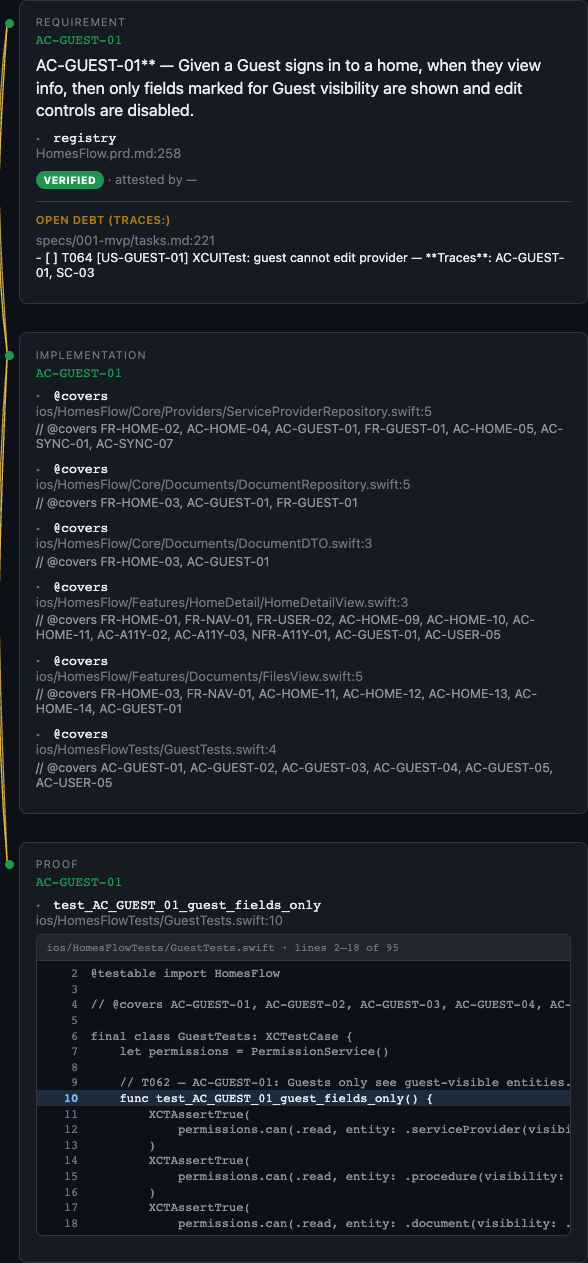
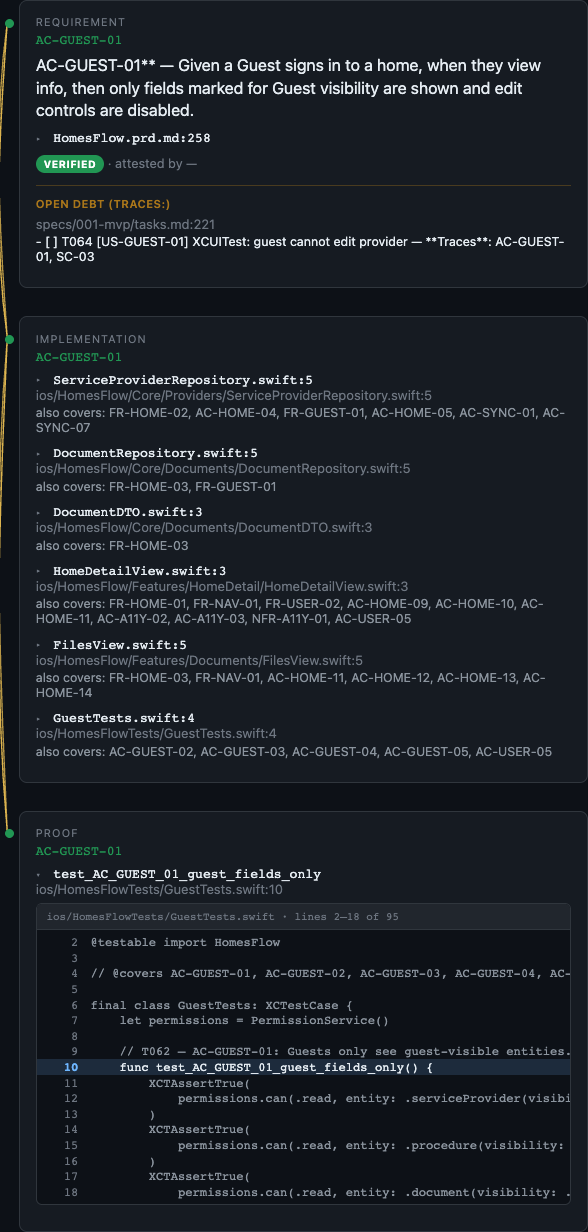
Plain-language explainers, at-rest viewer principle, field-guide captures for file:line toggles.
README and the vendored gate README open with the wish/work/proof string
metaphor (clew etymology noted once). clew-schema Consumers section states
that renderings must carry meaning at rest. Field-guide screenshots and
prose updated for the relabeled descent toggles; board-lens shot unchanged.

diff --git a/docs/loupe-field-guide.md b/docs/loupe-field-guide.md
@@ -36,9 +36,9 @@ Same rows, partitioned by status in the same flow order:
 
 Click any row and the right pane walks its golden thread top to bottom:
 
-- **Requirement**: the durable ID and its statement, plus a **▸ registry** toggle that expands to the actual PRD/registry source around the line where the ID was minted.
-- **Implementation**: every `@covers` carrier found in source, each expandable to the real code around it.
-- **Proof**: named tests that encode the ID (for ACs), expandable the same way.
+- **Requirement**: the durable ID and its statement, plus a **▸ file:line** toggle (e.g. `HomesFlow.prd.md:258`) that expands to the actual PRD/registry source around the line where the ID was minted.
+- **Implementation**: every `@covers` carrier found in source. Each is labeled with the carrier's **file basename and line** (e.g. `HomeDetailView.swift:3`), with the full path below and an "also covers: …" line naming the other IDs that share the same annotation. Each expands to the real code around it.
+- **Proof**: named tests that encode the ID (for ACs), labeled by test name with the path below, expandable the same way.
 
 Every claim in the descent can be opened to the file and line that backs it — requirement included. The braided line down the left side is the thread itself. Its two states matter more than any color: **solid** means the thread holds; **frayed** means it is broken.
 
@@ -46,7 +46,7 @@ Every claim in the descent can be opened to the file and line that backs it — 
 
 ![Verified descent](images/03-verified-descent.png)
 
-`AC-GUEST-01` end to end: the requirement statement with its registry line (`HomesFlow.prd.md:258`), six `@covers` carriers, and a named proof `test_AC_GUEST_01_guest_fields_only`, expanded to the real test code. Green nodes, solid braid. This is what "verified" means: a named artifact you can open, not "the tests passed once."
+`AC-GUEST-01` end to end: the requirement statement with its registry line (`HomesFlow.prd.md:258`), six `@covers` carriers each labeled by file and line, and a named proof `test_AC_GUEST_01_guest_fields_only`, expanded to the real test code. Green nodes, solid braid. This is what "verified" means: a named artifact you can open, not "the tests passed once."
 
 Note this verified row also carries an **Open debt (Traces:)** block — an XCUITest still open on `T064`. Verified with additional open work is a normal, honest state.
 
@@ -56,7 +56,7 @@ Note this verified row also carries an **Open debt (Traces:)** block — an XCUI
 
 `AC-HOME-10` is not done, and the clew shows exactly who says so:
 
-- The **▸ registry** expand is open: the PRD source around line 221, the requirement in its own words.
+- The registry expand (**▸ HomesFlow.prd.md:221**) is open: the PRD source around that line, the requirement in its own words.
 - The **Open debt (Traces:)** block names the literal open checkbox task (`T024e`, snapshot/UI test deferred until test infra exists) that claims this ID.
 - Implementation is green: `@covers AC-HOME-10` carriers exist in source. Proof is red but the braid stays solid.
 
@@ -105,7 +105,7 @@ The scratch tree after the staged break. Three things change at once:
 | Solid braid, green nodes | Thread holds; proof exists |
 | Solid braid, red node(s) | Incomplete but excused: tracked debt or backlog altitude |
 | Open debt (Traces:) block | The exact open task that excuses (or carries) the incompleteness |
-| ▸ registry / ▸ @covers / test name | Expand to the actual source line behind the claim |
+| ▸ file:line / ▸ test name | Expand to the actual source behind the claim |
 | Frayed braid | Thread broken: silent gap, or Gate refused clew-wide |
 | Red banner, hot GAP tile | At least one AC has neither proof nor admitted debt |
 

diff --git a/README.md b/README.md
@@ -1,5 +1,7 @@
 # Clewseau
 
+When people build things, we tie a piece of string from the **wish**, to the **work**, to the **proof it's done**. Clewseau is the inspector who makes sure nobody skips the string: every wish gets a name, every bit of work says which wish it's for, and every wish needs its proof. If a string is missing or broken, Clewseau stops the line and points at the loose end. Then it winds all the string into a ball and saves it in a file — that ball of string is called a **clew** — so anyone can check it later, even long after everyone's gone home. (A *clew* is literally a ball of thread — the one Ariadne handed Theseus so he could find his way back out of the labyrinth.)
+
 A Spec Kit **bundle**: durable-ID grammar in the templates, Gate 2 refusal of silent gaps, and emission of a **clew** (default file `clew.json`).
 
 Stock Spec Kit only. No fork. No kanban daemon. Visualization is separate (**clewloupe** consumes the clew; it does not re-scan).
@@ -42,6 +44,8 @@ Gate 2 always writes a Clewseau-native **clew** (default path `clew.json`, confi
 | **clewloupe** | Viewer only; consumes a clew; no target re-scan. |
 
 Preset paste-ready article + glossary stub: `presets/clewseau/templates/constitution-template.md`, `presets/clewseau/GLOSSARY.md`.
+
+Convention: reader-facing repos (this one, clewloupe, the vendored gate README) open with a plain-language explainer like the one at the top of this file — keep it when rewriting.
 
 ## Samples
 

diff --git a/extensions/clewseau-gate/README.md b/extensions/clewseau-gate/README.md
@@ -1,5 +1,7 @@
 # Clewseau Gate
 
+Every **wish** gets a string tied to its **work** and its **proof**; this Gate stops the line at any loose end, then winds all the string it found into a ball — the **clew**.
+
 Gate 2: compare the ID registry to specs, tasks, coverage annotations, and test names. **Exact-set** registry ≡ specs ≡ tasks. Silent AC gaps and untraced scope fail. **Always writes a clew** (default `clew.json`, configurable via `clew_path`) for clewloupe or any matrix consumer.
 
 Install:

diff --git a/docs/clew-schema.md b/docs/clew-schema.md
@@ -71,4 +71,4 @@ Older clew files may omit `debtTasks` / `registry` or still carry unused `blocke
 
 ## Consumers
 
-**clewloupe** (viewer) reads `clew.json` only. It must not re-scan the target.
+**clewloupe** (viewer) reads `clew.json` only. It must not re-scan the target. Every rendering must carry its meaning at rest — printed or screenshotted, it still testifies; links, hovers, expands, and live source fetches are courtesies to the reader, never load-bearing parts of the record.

** WHAT YOU SHOULD DO **
In the listing above, locate the line containing "-71,4 +71,4 @@" and the line containing "-**clewloupe** (viewer) reads". Extract those two lines and every line between them, exactly as written, and only those.

** PROBLEM SOLUTION **
@@ -71,4 +71,4 @@ Older clew files may omit `debtTasks` / `registry` or still carry unused `blocke
 
 ## Consumers
 
-**clewloupe** (viewer) reads `clew.json` only. It must not re-scan the target.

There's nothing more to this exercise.